§ Work instruction
Among the entries that follow, count the lines with the word "duration" and report the number by itself.

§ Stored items
=======
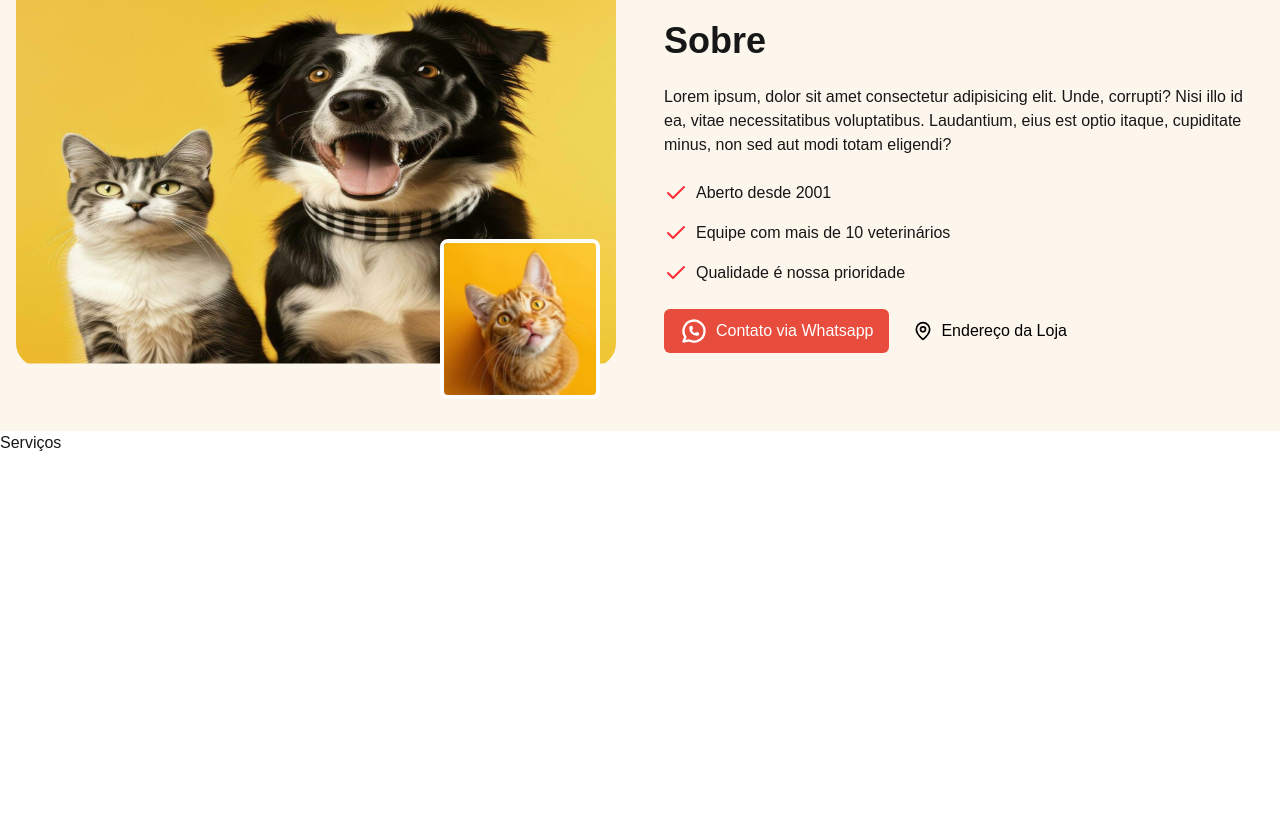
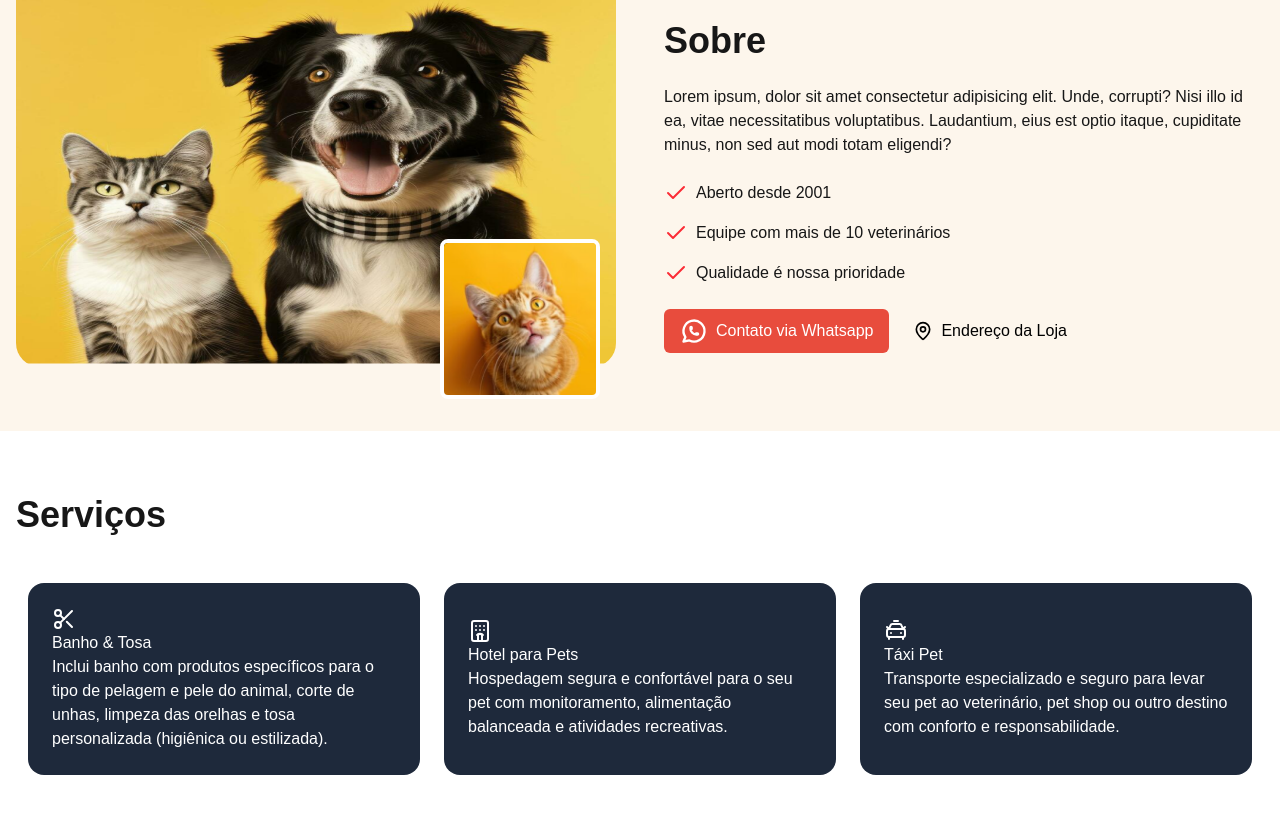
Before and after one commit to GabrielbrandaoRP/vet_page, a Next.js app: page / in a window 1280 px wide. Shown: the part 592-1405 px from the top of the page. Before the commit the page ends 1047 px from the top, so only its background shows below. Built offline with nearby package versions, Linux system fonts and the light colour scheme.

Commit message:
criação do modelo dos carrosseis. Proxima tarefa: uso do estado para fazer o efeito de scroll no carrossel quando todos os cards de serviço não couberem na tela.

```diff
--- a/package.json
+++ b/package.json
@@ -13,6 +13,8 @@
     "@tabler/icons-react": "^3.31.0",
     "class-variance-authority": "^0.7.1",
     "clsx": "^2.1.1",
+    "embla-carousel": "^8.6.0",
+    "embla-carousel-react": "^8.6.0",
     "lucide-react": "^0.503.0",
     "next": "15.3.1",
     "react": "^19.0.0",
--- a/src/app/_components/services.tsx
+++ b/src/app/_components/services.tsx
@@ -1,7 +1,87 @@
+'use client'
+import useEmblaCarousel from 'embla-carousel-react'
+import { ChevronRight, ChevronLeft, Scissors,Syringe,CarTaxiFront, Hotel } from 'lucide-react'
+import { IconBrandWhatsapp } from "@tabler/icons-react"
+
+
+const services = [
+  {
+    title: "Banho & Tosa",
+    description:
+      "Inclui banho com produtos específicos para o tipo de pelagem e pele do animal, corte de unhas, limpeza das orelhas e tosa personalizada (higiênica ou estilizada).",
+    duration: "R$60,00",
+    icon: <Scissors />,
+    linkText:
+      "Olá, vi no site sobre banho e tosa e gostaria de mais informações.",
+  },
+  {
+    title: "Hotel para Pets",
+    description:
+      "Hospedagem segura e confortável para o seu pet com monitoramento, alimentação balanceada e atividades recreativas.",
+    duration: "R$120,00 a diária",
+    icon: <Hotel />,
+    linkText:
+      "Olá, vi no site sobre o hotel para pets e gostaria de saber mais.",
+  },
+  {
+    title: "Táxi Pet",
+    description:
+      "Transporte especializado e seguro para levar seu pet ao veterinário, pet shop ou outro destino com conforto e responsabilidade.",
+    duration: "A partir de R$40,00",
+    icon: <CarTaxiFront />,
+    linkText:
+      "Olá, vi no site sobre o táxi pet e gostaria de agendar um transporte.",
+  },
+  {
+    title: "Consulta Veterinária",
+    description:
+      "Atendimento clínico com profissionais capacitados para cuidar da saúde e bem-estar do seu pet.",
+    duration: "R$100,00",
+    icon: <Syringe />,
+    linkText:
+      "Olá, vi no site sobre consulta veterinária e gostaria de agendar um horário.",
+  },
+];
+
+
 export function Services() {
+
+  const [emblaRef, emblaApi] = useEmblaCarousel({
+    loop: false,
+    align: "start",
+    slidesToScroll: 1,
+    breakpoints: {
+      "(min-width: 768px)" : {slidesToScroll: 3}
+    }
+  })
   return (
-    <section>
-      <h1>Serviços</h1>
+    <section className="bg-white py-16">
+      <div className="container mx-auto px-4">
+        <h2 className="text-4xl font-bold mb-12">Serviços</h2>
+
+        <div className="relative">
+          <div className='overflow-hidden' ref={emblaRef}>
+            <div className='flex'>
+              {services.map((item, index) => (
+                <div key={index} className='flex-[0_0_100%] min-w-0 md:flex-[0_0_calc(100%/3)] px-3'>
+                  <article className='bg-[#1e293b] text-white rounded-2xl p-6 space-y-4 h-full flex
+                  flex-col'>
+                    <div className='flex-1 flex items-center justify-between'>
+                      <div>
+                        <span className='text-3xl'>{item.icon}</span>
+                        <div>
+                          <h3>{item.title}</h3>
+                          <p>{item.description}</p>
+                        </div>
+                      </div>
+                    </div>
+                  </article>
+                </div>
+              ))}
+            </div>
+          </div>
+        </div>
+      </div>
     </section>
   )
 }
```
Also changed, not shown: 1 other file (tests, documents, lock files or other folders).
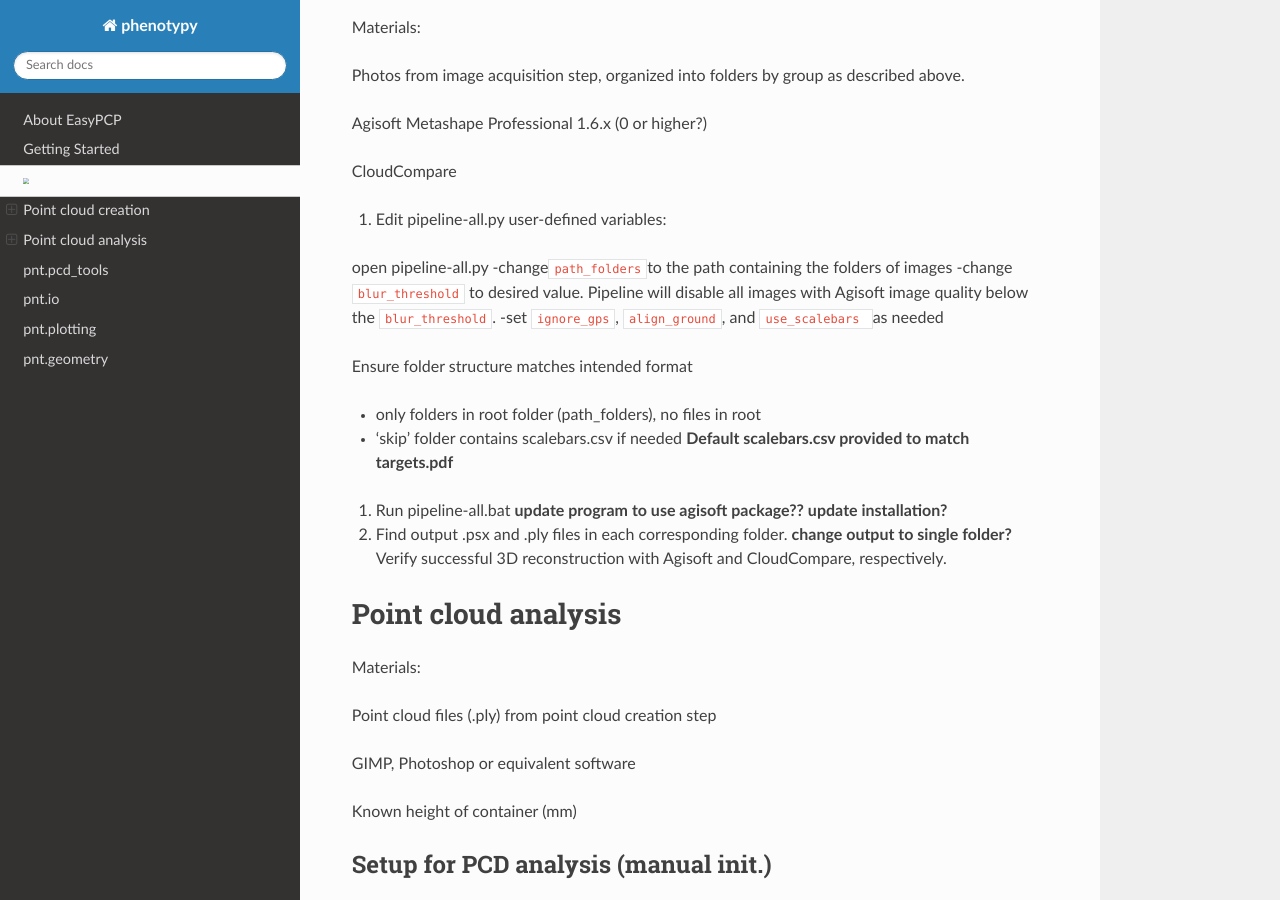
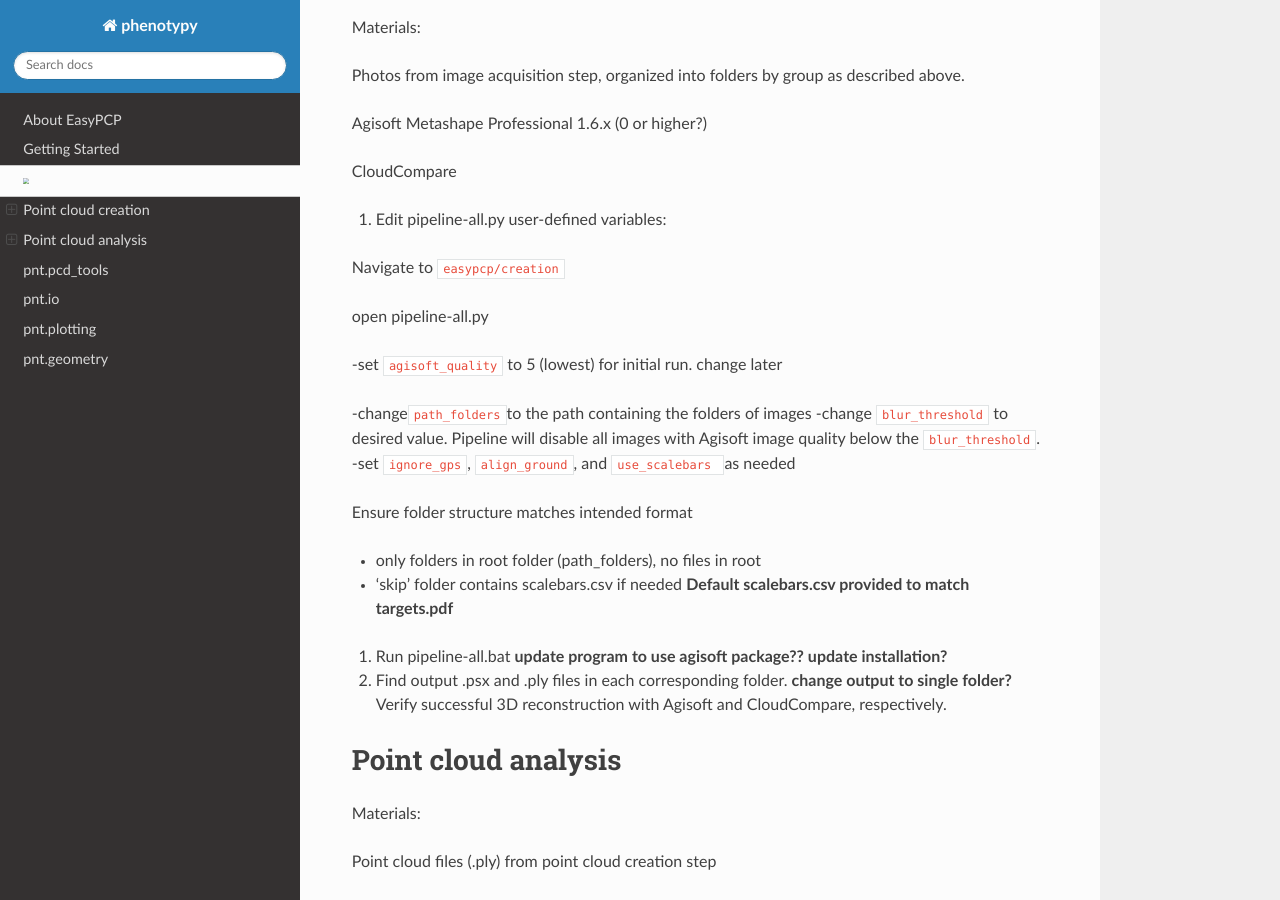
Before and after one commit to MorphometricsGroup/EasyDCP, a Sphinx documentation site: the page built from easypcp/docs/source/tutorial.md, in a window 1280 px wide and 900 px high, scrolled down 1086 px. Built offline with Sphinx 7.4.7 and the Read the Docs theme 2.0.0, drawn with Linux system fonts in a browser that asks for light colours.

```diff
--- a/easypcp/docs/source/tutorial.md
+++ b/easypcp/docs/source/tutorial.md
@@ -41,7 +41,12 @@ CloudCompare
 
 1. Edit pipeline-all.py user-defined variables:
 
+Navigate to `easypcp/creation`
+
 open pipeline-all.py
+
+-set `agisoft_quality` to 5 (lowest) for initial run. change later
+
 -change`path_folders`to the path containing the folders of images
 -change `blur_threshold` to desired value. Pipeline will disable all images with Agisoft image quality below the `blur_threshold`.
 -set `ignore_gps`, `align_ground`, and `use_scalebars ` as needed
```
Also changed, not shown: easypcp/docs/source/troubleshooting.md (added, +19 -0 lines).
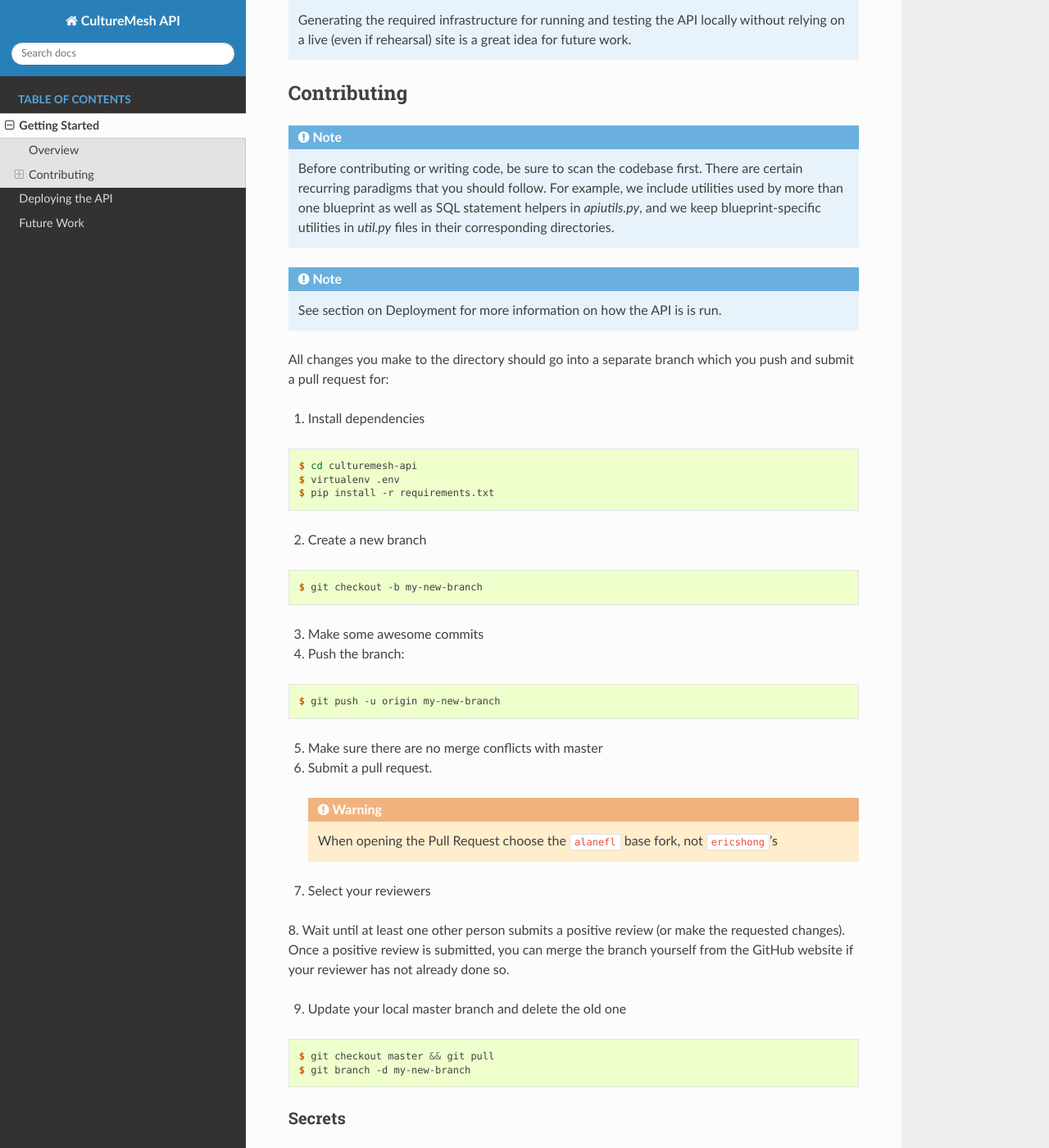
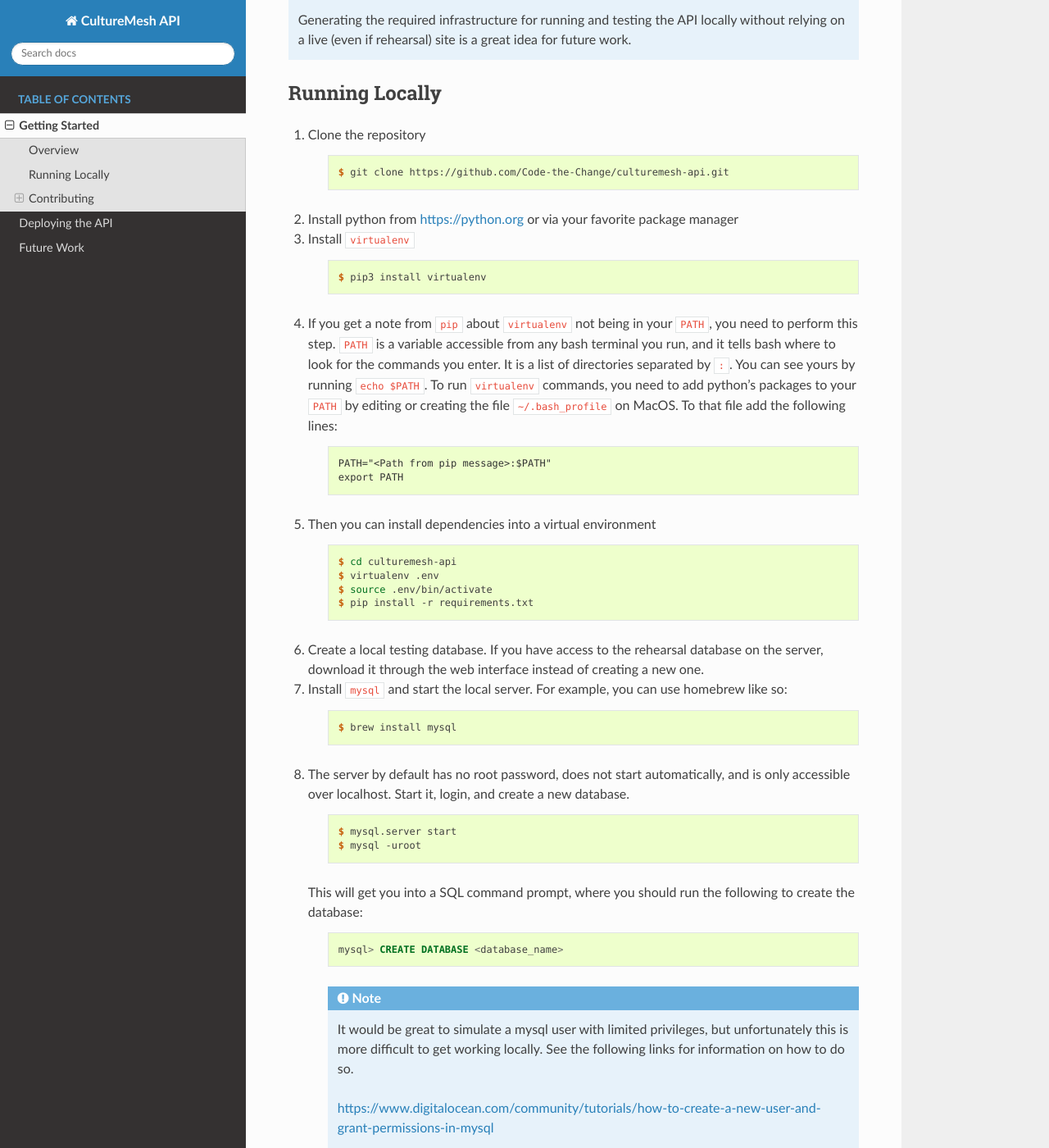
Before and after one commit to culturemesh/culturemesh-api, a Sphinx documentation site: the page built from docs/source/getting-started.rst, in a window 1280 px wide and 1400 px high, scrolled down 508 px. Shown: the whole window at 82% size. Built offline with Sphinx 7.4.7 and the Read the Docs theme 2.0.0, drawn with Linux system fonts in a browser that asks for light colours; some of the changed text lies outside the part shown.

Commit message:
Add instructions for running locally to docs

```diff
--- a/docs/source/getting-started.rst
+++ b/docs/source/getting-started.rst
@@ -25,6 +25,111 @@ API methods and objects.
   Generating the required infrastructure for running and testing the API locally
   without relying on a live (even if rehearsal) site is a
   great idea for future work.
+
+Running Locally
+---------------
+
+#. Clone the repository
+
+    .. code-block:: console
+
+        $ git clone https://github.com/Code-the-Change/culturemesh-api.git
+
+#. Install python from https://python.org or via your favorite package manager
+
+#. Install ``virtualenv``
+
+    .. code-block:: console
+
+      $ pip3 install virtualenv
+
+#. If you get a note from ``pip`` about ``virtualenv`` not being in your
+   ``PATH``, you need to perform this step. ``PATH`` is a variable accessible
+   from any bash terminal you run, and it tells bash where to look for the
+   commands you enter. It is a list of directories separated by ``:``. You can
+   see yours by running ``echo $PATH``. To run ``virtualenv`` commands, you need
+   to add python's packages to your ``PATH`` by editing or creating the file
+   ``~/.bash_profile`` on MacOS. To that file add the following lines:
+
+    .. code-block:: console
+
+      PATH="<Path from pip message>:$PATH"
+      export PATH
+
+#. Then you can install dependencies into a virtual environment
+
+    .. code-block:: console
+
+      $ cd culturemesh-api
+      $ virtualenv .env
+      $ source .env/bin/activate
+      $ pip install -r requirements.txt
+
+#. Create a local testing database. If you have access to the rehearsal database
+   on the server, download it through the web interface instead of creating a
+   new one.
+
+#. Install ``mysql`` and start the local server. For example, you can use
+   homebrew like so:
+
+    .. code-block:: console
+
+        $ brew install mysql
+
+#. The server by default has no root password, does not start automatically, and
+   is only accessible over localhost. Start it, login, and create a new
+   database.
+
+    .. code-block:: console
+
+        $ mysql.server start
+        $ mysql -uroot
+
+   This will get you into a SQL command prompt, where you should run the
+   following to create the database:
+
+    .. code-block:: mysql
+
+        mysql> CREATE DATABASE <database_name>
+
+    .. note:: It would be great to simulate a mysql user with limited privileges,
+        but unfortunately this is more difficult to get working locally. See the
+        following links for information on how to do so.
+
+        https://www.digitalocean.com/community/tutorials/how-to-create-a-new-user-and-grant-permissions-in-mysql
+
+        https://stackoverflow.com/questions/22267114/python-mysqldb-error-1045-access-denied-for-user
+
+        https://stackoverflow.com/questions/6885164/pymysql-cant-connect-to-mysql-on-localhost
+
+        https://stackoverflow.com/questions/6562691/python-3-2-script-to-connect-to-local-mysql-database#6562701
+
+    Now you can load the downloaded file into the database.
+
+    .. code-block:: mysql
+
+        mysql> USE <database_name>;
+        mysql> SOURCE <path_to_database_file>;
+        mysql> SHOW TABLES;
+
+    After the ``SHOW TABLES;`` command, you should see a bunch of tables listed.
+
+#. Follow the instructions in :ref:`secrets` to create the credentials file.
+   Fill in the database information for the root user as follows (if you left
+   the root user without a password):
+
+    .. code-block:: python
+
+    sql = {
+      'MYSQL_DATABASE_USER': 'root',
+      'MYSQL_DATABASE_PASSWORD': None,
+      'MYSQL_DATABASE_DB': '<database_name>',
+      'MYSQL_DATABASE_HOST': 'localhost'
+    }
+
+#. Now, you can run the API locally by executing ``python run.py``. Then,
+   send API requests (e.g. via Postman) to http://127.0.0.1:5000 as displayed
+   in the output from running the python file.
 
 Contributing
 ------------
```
=======
§ Written response
4